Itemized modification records
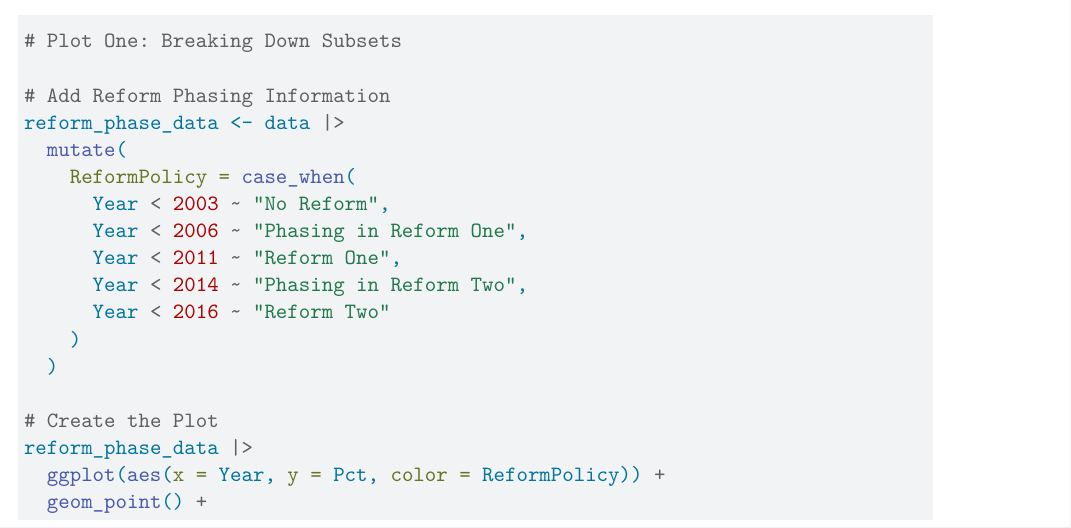
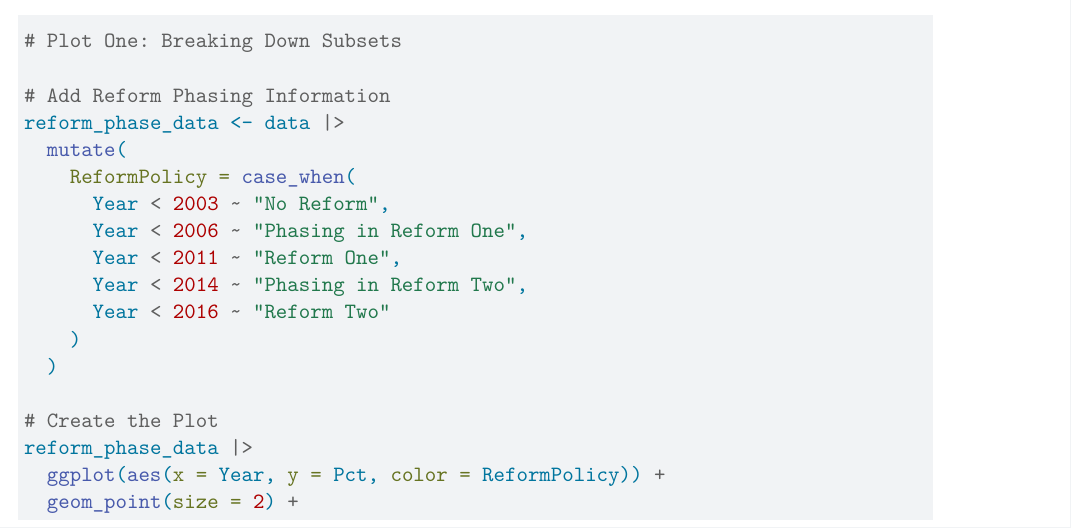
Before and after one commit to sonya-jia/residents-case-one, a Quarto document (Working.qmd): part of page 2 of 7, cut so that both start at the same text. Rendered offline with R 4.5, knitr and Pandoc in place of Quarto, then LaTeX, with nearby package versions; some code elsewhere in the file could not run offline.

Commit message:
Changing Dot Size

```diff
--- a/Working.qmd
+++ b/Working.qmd
@@ -70,7 +70,7 @@ reform_phase_data <- data |>
 # Create the Plot
 reform_phase_data |>
   ggplot(aes(x = Year, y = Pct, color = ReformPolicy)) +
-  geom_point() +
+  geom_point(size = 2) +
     labs(
       x = "Year",
       y = "Medical Resident Exam Pass Rate",
```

(Your task)
Only what runs from the line containing "Changing Dot Size" through the final line of the entries above belongs in the answer, restated exactly.

(Task solution)
Changing Dot Size

```diff
--- a/Working.qmd
+++ b/Working.qmd
@@ -70,7 +70,7 @@ reform_phase_data <- data |>
 # Create the Plot
 reform_phase_data |>
   ggplot(aes(x = Year, y = Pct, color = ReformPolicy)) +
-  geom_point() +
+  geom_point(size = 2) +
     labs(
       x = "Year",
       y = "Medical Resident Exam Pass Rate",
```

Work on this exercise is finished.